The requirements of subsection (a) respecting the disclosure of sources of information and the recipients of consumer reports do not apply to information received or consumer reports furnished prior to the effective date of this subchapter except to the extent that the matter involved is contained in the files of the consumer reporting agency on that date.
The Commission,2 in consultation with the Federal banking agencies and the National Credit Union Administration, shall prepare a model summary of the rights of consumers under this subchapter with respect to the procedures for remedying the effects of fraud or identity theft involving credit, an electronic fund transfer, or an account or transaction at or with a financial institution or other creditor.
Beginning 60 days after the date on which the model summary of rights is prescribed in final form by the Bureau pursuant to paragraph (1), if any consumer contacts a consumer reporting agency and expresses a belief that the consumer is a victim of fraud or identity theft involving credit, an electronic fund transfer, or an account or transaction at or with a financial institution or other creditor, the consumer reporting agency shall, in addition to any other action that the agency may take, provide the consumer with a summary of rights that contains all of the information required by the Bureau under paragraph (1), and information on how to contact the Bureau to obtain more detailed information.
Information required to be provided under paragraph (1) shall be so provided without charge.
Except as provided in section 1681s of this title, sections 1681n and 1681o of this title do not apply to any violation of this subsection.
No business entity may be held civilly liable under any provision of Federal, State, or other law for disclosure, made in good faith pursuant to this subsection.
Nothing in this subsection creates an obligation on the part of a business entity to obtain, retain, or maintain information or records that are not otherwise required to be obtained, retained, or maintained in the ordinary course of its business or under other applicable law.
Except as provided in subparagraph (A), nothing in this subsection permits a business entity to disclose information, including information to law enforcement under subparagraphs (B) and (C) of paragraph (1), that the business entity is otherwise prohibited from disclosing under any other applicable provision of Federal or State law.
For purposes of this subsection, the term “victim” means a consumer whose means of identification or financial information has been used or transferred (or has been alleged to have been used or transferred) without the authority of that consumer, with the intent to commit, or to aid or abet, an identity theft or a similar crime.
Not later than 18 months after December 4, 2003, the Comptroller General of the United States shall submit a report to Congress assessing the effectiveness of this provision.
The information required by this subsection shall be provided in the same timeframe and manner as the information described in subsection (a).
This subsection shall not be construed to require a consumer reporting agency that distributes credit scores developed by another person or entity to provide a further explanation of them, or to process a dispute arising pursuant to section 1681i of this title, except that the consumer reporting agency shall provide the consumer with the name and address and website for contacting the person or entity who developed the score or developed the methodology of the score.
In addition to the information provided to it by a third party that provided the credit score or scores, a lender is only required to provide the notice contained in subparagraph (D).
A person that is subject to the provisions of this subsection and that uses a credit score, other than a credit score provided by a consumer reporting agency, may satisfy the obligation to provide a credit score by disclosing a credit score and associated key factors supplied by a consumer reporting agency.
“notice to the home loan applicant
“In connection with your application for a home loan, the lender must disclose to you the score that a consumer reporting agency distributed to users and the lender used in connection with your home loan, and the key factors affecting your credit scores.
“The credit score is a computer generated summary calculated at the time of the request and based on information that a consumer reporting agency or lender has on file.
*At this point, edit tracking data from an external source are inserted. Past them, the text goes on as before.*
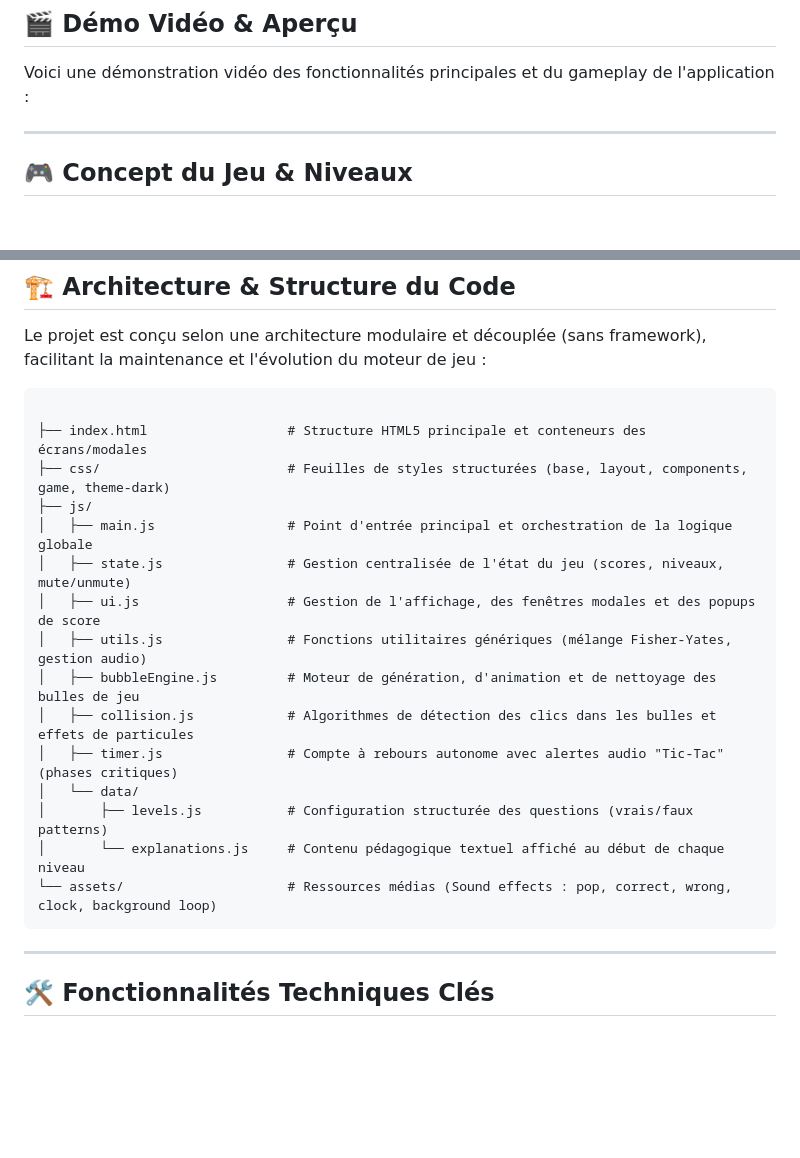
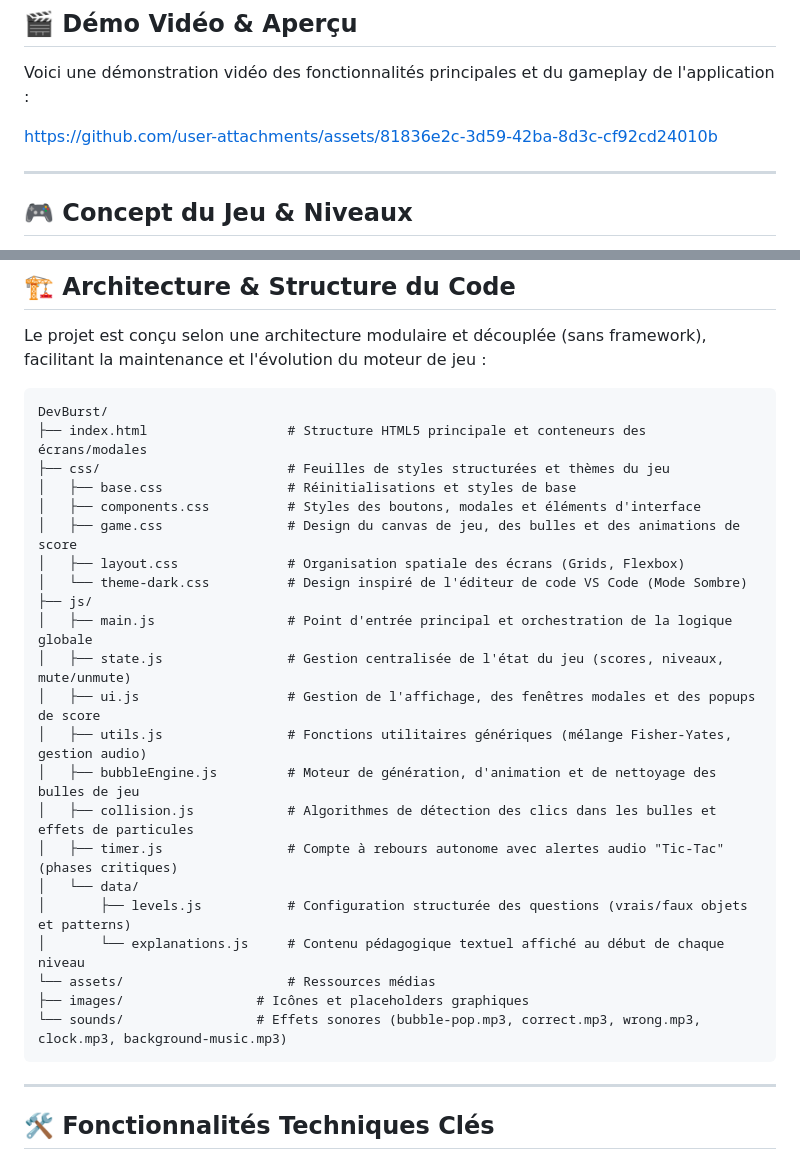
Before and after one commit to emna-kaaniche2003/DevBurst---The-Web-Dev-Bubble-Game, a Markdown page: README.md, 2 parts joined by grey strips. GitHub-like rendering; blank space fills up the shorter version.

Commit message:
Enhance README with video link and structure details
Updated README to include a video demonstration link and improved project structure details.

````diff
--- a/README.md
+++ b/README.md
@@ -7,6 +7,10 @@
 ## 🎬 Démo Vidéo & Aperçu
 
 Voici une démonstration vidéo des fonctionnalités principales et du gameplay de l'application :
+
+
+
+https://github.com/user-attachments/assets/81836e2c-3d59-42ba-8d3c-cf92cd24010b
 
 
 
@@ -32,9 +36,14 @@ Le jeu intègre une barre de progression de chargement de type "Terminal/VS Code
 Le projet est conçu selon une architecture modulaire et découplée (sans framework), facilitant la maintenance et l'évolution du moteur de jeu :
 
 ```
-
+DevBurst/
 ├── index.html                  # Structure HTML5 principale et conteneurs des écrans/modales
-├── css/                        # Feuilles de styles structurées (base, layout, components, game, theme-dark)
+├── css/                        # Feuilles de styles structurées et thèmes du jeu
+│   ├── base.css                # Réinitialisations et styles de base
+│   ├── components.css          # Styles des boutons, modales et éléments d'interface
+│   ├── game.css                # Design du canvas de jeu, des bulles et des animations de score
+│   ├── layout.css              # Organisation spatiale des écrans (Grids, Flexbox)
+│   └── theme-dark.css          # Design inspiré de l'éditeur de code VS Code (Mode Sombre)
 ├── js/
 │   ├── main.js                 # Point d'entrée principal et orchestration de la logique globale
 │   ├── state.js                # Gestion centralisée de l'état du jeu (scores, niveaux, mute/unmute)
@@ -44,9 +53,11 @@ Le projet est conçu selon une architecture modulaire et découplée (sans frame
 │   ├── collision.js            # Algorithmes de détection des clics dans les bulles et effets de particules
 │   ├── timer.js                # Compte à rebours autonome avec alertes audio "Tic-Tac" (phases critiques)
 │   └── data/
-│       ├── levels.js           # Configuration structurée des questions (vrais/faux patterns)
+│       ├── levels.js           # Configuration structurée des questions (vrais/faux objets et patterns)
 │       └── explanations.js     # Contenu pédagogique textuel affiché au début de chaque niveau
-└── assets/                     # Ressources médias (Sound effects : pop, correct, wrong, clock, background loop)
+└── assets/                     # Ressources médias
+├── images/                 # Icônes et placeholders graphiques
+└── sounds/                 # Effets sonores (bubble-pop.mp3, correct.mp3, wrong.mp3, clock.mp3, background-music.mp3)
 ```
 ---
 
````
The scores are based on data about your credit history and payment patterns. Credit scores are important because they are used to assist the lender in determining whether you will obtain a loan. They may also be used to determine what interest rate you may be offered on the mortgage. Credit scores can change over time, depending on your conduct, how your credit history and payment patterns change, and how credit scoring technologies change.
“Because the score is based on information in your credit history, it is very important that you review the credit-related information that is being furnished to make sure it is accurate. Credit records may vary from one company to another.
“If you have questions about your credit score or the credit information that is furnished to you, contact the consumer reporting agency at the address and telephone number provided with this notice, or contact the lender, if the lender developed or generated the credit score. The consumer reporting agency plays no part in the decision to take any action on the loan application and is unable to provide you with specific reasons for the decision on a loan application.
“If you have questions concerning the terms of the loan, contact the lender.”.
A lender shall not have liability under any contractual provision for disclosure of a credit score pursuant to this subsection.